New York Times Magazine
November 16, 1952
"This Is the Beat Generation"
A 26-year-old defines his times.
By CLELLON HOLMES
The wild boys of today are not lost. Their flushed, often scoffing, always intent faces elude the word, and it would sound phony to them. For this generation conspicuously lacks that eloquent air of bereavement which made so many of the exploits of the Lost Generation symbolic actions. Furthermore, the repeated inventory of shattered ideals, and the laments about the mud in moral currents, which so obsessed the Lost Generation does not concern young people today. They take it frighteningly for granted. They were brought up in these ruins and no longer notice them. They drink to "come down" or "get high," not to illustrate anything. Their excursions into drugs or promiscuity come out of curiosity, not disillusionment.
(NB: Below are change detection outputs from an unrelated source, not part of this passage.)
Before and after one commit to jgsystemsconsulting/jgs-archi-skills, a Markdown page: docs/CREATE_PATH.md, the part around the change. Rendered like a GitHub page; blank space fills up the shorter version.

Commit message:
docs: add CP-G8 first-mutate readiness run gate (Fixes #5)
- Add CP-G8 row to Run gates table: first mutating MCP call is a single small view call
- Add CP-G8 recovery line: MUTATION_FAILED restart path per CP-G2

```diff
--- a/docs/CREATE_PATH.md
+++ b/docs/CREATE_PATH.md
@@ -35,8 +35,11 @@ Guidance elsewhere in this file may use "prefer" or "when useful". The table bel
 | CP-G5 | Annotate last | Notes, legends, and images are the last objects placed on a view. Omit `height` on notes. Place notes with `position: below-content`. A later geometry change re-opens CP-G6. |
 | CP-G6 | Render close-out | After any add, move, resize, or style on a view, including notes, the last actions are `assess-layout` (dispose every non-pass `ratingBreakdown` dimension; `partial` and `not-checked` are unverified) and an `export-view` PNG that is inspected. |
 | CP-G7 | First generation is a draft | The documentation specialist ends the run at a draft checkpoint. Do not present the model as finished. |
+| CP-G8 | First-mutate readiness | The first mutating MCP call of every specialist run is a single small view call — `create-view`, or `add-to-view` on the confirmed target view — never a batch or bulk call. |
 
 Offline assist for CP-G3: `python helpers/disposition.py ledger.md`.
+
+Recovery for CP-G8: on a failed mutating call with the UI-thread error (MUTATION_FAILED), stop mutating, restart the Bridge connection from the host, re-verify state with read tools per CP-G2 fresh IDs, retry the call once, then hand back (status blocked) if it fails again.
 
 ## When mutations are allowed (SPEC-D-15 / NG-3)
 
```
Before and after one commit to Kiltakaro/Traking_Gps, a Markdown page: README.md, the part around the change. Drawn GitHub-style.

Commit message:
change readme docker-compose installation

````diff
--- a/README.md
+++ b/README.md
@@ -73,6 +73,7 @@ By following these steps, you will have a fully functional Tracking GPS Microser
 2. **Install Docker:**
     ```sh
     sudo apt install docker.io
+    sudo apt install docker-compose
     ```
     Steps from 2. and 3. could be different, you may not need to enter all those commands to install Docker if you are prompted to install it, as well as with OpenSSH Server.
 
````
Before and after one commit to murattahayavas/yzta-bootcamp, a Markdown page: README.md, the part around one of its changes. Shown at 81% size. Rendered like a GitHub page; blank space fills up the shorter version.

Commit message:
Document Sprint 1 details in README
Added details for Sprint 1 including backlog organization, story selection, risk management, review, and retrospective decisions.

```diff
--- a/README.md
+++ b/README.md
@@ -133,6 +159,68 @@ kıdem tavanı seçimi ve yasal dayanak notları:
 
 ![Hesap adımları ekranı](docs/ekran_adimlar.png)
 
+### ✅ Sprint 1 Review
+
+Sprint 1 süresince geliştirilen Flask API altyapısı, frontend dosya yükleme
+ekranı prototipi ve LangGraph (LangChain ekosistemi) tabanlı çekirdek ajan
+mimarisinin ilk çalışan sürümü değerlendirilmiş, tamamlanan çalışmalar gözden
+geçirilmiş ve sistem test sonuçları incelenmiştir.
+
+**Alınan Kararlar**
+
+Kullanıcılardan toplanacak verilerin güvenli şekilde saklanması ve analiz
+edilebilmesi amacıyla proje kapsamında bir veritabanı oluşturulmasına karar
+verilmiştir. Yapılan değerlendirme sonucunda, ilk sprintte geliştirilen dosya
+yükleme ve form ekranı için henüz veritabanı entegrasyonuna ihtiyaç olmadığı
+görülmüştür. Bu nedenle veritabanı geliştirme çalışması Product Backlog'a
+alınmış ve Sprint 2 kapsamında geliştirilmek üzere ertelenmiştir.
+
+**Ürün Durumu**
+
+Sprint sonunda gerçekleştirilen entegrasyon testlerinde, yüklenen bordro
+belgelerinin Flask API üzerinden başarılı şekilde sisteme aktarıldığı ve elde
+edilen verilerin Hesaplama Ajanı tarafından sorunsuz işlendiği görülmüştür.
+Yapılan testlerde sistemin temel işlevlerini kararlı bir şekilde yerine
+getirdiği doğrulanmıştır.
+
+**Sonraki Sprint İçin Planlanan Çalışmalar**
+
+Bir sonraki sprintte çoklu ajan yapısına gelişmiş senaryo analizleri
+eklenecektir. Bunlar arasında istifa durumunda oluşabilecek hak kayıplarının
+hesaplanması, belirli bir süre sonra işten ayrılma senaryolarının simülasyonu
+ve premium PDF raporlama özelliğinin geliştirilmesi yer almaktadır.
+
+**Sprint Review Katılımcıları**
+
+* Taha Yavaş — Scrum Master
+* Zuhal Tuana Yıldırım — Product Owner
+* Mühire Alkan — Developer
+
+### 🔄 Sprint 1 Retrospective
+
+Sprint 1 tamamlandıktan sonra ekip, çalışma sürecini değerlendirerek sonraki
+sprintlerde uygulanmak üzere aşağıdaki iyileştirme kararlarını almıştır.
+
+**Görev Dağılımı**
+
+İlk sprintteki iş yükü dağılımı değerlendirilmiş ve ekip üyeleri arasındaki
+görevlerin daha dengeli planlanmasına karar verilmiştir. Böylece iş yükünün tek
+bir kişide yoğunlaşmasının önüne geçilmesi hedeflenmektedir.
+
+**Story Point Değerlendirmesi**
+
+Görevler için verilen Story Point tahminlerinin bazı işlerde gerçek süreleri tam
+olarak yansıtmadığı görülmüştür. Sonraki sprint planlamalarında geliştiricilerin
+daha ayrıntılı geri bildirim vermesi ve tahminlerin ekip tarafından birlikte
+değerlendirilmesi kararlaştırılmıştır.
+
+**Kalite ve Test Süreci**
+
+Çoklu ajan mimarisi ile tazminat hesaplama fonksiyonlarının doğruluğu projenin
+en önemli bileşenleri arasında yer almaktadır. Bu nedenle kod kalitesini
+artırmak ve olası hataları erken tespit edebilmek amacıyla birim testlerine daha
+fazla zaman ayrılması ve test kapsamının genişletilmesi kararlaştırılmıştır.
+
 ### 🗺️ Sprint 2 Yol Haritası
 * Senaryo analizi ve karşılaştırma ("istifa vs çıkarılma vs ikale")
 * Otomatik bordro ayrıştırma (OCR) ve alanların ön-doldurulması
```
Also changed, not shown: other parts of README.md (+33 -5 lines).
Only the most bitter among them would call their reality a nightmare and protest that they have indeed lost something, the future. But ever since they were old enough to imagine one, that has been in jeopardy anyway. The absence of personal and social values is to them, not a revelation shaking the ground beneath them, but a problem demanding a day-to-day solution. How to live seems to them much more crucial than why. And it is precisely at this point that the copywriter and the hot-rod driver meet, and their identical beatness becomes significant, for, unlike the Lost Generation, which was occupied with the loss of faith, the Beat Generation is becoming more and more occupied with the need for it. As such, it is a disturbing illustration of Voltaire's reliable old joke: "If there were no God, it would be necessary to invent Him." Not content to bemoan His absence, they are busily and haphazardly inventing totems for Him on all sides...
In the wildest hipster, making a mystique of bop, drugs and the night life, there is no desire t shatter the drugs and the night life, there is no desire to shatter the "square" society in which he lives, only to elude it. To get on a soapbox or write a manifesto would seem to him absurd.... Equally, the young Republican, though often seeming to hold up Babbitt as his culture hero, is neither vulgar nor materialistic, as Babbitt was. He conforms because he believes it Is socially practical, not necessarily virtuous. Both positions, however, are the result of more or less the same conviction -- namely that the valueless abyss of modern life is unbearable.
In the photo above, Clellon Holmes is standing at far left.